Central and West Midlands

“Launches have been largely limited to smaller residential farms and bare blocks of land during the first quarter of the year, at a time when demand is strong,” said Juliette Burt, central and West Midlands region. “Farms with a good house, buildings and land in an attractive location are proving popular – particularly if they have potential for alternative income streams. Prices are ranging from around £8,500 (£21,003/ha) to £10,000/acre (£24,710/ha) for arable land and £7,500 (£18,532/ha) to £9,000/acre (£22,239/ha) for pasture. Our expectation is that values will hold firm over the coming months given we have rollover buyers looking for commercial farms and lifestyle, leisure and green investors are also still very active.”

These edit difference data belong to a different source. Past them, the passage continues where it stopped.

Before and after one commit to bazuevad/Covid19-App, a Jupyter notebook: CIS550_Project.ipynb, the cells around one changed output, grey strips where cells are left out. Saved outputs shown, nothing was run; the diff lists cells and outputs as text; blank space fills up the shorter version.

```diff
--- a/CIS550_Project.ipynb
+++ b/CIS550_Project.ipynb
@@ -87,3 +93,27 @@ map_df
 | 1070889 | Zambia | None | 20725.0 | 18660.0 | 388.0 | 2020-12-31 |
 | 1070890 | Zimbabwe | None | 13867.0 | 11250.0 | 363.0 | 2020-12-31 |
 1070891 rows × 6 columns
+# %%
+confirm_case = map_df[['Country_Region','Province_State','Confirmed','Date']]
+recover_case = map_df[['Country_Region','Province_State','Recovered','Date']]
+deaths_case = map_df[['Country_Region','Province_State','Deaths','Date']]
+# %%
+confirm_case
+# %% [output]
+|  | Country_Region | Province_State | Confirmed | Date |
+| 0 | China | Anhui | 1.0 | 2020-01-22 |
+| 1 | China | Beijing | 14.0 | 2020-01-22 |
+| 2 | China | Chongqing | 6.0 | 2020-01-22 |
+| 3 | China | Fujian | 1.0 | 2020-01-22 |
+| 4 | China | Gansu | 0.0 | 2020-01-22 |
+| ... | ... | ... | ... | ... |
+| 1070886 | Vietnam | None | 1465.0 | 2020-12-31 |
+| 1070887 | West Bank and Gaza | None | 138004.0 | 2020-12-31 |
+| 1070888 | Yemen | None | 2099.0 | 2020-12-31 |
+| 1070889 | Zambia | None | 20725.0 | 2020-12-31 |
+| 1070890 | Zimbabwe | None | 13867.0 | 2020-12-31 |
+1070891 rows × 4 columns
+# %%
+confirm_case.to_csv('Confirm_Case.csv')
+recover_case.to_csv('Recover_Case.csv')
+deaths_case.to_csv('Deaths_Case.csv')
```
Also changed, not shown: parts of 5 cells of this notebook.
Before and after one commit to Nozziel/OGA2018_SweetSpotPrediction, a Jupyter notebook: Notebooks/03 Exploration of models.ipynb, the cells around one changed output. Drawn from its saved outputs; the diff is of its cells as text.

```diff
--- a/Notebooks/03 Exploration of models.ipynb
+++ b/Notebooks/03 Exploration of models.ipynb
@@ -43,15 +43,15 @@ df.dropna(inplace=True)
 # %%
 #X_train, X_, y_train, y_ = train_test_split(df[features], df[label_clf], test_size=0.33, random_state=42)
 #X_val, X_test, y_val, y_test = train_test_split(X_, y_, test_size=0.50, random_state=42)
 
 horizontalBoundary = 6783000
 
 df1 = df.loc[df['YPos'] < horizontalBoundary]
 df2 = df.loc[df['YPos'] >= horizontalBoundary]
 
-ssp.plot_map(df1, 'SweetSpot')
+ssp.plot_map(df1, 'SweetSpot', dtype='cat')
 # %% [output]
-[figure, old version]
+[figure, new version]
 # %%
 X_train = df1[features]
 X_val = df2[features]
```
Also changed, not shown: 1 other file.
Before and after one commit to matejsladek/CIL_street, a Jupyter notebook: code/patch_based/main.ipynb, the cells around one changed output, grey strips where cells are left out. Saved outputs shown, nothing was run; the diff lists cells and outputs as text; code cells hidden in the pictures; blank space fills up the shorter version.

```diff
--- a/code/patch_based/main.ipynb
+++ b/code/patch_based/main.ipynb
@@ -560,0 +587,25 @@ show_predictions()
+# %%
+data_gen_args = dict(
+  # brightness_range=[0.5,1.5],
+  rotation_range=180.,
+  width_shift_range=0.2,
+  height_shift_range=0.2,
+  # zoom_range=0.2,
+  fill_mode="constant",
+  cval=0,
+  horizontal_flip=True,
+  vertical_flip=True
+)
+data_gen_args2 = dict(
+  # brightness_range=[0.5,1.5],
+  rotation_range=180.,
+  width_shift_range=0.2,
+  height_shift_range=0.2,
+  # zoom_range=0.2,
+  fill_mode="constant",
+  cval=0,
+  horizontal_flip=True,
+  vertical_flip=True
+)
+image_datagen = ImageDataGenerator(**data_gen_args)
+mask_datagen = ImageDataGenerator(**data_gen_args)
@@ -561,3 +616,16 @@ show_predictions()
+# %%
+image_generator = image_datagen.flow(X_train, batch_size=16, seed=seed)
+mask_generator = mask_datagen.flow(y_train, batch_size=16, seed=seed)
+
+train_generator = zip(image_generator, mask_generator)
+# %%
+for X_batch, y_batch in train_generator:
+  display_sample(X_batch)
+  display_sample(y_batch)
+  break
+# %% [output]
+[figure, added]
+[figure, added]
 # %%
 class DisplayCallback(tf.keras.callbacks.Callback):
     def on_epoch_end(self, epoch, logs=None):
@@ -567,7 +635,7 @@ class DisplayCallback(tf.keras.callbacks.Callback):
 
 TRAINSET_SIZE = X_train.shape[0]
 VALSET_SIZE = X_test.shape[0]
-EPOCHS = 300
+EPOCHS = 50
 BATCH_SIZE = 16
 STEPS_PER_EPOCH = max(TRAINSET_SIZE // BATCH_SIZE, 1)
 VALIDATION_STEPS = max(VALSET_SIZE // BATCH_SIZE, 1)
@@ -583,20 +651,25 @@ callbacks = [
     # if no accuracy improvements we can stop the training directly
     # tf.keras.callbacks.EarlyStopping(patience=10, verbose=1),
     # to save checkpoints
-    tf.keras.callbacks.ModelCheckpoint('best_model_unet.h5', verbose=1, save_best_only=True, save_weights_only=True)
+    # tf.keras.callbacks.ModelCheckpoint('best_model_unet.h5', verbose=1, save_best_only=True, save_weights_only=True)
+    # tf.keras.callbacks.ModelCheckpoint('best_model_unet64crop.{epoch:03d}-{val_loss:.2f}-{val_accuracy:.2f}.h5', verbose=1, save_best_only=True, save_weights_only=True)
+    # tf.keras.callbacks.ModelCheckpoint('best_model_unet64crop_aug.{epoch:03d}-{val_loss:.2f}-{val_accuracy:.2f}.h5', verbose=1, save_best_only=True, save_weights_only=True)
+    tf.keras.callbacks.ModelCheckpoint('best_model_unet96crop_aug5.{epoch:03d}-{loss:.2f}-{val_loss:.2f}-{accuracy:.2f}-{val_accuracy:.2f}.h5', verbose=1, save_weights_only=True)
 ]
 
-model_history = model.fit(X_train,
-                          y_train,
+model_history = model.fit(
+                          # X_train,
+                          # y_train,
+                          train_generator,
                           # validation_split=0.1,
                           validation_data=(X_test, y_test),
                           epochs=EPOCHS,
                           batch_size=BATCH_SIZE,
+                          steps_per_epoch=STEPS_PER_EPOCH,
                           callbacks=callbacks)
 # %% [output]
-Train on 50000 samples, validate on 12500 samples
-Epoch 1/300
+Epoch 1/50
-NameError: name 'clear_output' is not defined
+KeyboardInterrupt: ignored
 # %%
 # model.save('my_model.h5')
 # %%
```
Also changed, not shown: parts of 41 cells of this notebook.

“The farmland market has been slow to get going this year in the North and there is still a complete lack of supply of new farms coming to the market,” said David Slack, northern region. “Despite this, land still has to be correctly priced and in the right location to sell. Large blocks of arable land, particularly those equipped for modern farming practices, continue to be attractive to green investors, amenity buyers and landowners with rollover money from development. It will be interesting to see what impact the combined problems of the phasing out of BPS, along with the hike in fertiliser, feed and energy prices will have on the farmland market this year.”


“Rollover buyers, carbon investors and developers are continuing to drive demand in the South of England for farms with large acreages (500+),” said Gabriella Placidi, southern region. “We continue to see a shortage of stock – although recently there has been an increase in the availability of small blocks of bare land and we are launching two new farms at the end of April, which are likely to attract strong interest. At the top end, arable land is achieving up to £15,000/acre (£37,065/ha) and pasture land up to £12,000/acre (£29,652/ha), with the highest prices being paid where there is immediate local demand or competition between neighbouring farmers.”